Actually, a static charge can flow either way. I forget the second set of components in that experiment, but it doesn't really matter. In a way this whole discussion is rather funny. If you are afraid of a vacuum near your computer, better get rid of all those scary fans. After all, a vacuum is just a practical aplication of air movement. A vacuum near your computer would have the same static capabilities as your case. Truly, the vacuum would be less likely, because they are designed to avoid static buildup.
A good piece of advice though, would be to keep glass rods out of your case, if you have a cat.
November 18, 2005 6:57:58 AM

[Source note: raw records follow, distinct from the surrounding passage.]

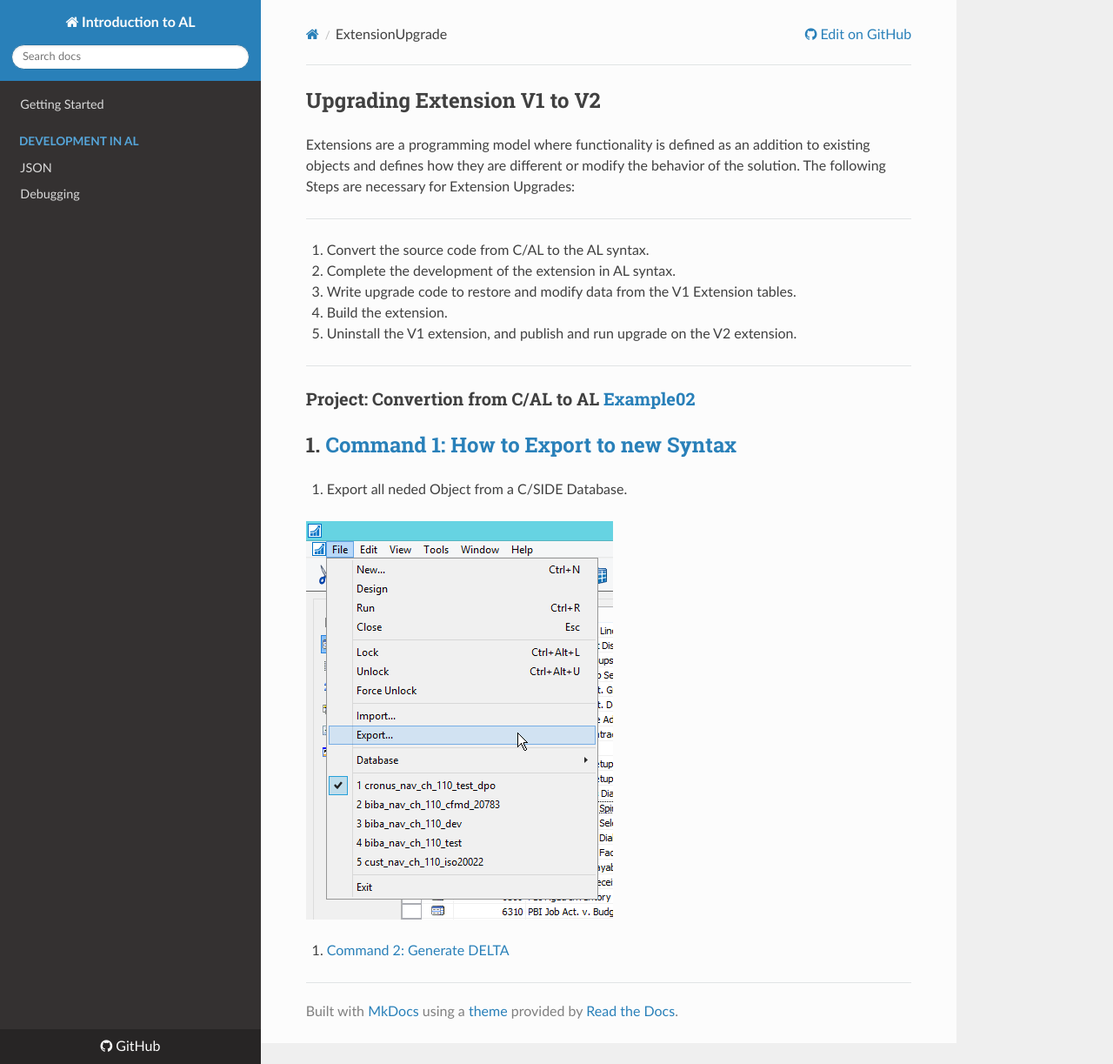
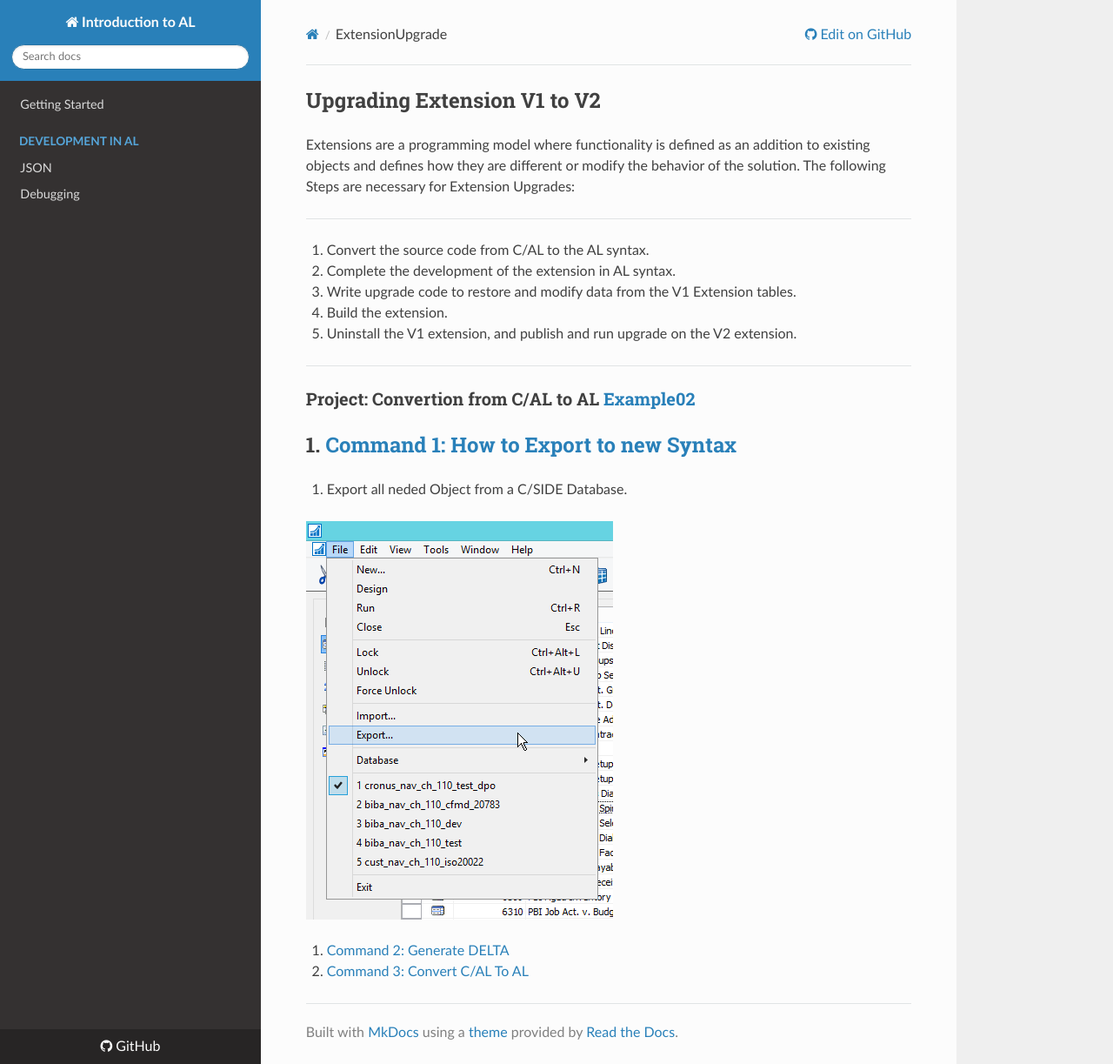
Before and after one commit to EDGZTNSR/IntroductionToAL, an MkDocs documentation site: the page built from docs/ExtensionUpgrade.md, in a window 1280 px wide and 1223 px high. Shown: the whole window at 87% size. Built offline with MkDocs 1.6.1, drawn with Linux system fonts in a browser that asks for light colours; nearby versions of some CDN libraries.

Commit message:
Update ExtensionUpgrade.md

```diff
--- a/docs/ExtensionUpgrade.md
+++ b/docs/ExtensionUpgrade.md
@@ -21,3 +21,5 @@ The following Steps are necessary for Extension Upgrades:
 ---------
 
 3. [Command 2: Generate DELTA](https://github.com/EDGZTNSR/IntroductionToAL/blob/master/Examples/Example02/PowershellCommands.md)
+
+4. [Command 3: Convert C/AL To AL](https://github.com/EDGZTNSR/IntroductionToAL/blob/master/Examples/Example02/PowershellCommands.md)
```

Quote:
A good piece of advice though, would be to keep glass rods out of your case, if you have a cat.


:lol:  :lol:  :lol:  :lol:  :lol:  :lol:  :lol:  :lol:  :lol:  :lol:  :lol:  :lol:  :lol:  :lol:  :lol: 


you are just too perfect sometimes.
November 18, 2005 3:41:53 PM

pickxx
Dude why are you being a dork? You’re acting like I said your using a vacuum on a rubber mat barefoot with your thingy in a small woodland creature would kill your computer. What I didn’t agree from you is that you need to rub your plastic rod to build up static electricity. You were talking about a specific case, everything I’ve stated is based on the general case. No one is going to be barefoot with the computer on a rubber mat while working on it. Duh. Maybe you should reread what I said!!!

endyen
As for which way static electricity will flow, it depends on the material. Glass, mammal material (hair, dry skin), lead, aluminum, paper will all build up positive charges. While wood, nickel, copper, gold, plastic, polyester all go negative. Cotton and steel are neutral. If a sharp edged negative material rubs against a flat positive material the later will walk away with a charge and vice versa.
November 18, 2005 5:37:24 PM

Besides the point of zapping (or not) the crap out of a computer, I think it's fairly obvious that even 70 degrees is not something I'd personally be willing to accept with open arms. 80 is just right out. Get a big fricken 120mm-fanned third party heatsink and save that poor CPU from itself. Good case airflow or not, that HSF just ain't cuttin' it IMHO.
November 18, 2005 7:25:32 PM

*enter the thread looking for AMDMeltdown...*
*getting out the thread looking for Meltie...*

Amazing.. Meltie choose his week to enter this forum and bash AMD.. It's the third Intel overheating case in not that much time...


Poor meltie... troll forever!!
!